The memo summarizes the initial takeaways from CLS Bank as follows:
- There was agreement that the test for eligibility is not a rigid, bright line test and must be made by evaluating a claim as a whole, on a case-by-case basis, using a flexible approach.
- Many of the judges explicitly noted that the test for eligibility is a separate and distinct inquiry from other patentability concerns, particularly novelty and obviousness.
- It was generally agreed that when evaluating the claim as a whole the claim must be analyzed to determine whether the additional limitations add significantly more, or in other words add meaningful limits, to the abstract idea or law of nature.
The memo concludes that further study is needed and that this is an ongoing consideration in light of the decision:
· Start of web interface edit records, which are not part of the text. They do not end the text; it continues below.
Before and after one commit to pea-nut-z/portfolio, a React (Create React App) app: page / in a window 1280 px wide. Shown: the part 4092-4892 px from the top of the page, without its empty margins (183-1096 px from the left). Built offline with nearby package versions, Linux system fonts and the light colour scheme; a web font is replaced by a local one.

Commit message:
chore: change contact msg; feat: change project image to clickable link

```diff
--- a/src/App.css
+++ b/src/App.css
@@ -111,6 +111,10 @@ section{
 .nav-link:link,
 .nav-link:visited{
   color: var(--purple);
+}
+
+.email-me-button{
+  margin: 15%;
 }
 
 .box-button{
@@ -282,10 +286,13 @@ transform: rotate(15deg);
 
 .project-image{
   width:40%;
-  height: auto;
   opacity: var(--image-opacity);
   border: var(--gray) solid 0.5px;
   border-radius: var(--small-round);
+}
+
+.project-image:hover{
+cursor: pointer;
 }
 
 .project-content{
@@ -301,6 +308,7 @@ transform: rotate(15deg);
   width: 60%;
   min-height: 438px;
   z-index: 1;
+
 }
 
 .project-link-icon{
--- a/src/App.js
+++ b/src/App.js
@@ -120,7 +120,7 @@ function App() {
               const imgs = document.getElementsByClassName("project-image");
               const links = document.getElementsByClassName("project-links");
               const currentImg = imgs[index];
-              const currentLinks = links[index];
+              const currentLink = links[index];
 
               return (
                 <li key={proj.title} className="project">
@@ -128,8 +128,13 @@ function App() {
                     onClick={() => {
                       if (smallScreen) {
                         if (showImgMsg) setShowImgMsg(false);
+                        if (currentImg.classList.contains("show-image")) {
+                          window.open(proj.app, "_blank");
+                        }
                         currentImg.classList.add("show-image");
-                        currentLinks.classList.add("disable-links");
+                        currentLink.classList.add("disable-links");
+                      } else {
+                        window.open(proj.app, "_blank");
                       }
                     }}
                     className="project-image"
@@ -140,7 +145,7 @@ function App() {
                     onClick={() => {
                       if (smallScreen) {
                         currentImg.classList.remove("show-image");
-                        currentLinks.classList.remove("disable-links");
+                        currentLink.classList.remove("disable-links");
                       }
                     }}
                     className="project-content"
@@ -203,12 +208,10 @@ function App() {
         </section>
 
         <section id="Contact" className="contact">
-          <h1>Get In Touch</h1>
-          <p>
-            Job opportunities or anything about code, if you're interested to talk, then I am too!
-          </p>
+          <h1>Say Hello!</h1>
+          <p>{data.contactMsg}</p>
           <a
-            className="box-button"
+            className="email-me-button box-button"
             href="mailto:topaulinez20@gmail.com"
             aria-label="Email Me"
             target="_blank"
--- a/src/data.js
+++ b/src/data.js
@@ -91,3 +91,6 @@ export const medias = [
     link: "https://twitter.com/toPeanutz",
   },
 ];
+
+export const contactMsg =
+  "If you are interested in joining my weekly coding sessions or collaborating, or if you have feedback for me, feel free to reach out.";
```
Given the multiple divergent opinions, the USPTO is continuing to study the decision in CLS Bank and will consider whether further detailed guidance is needed on patent subject matter eligibility under 35 U.S.C. § 101.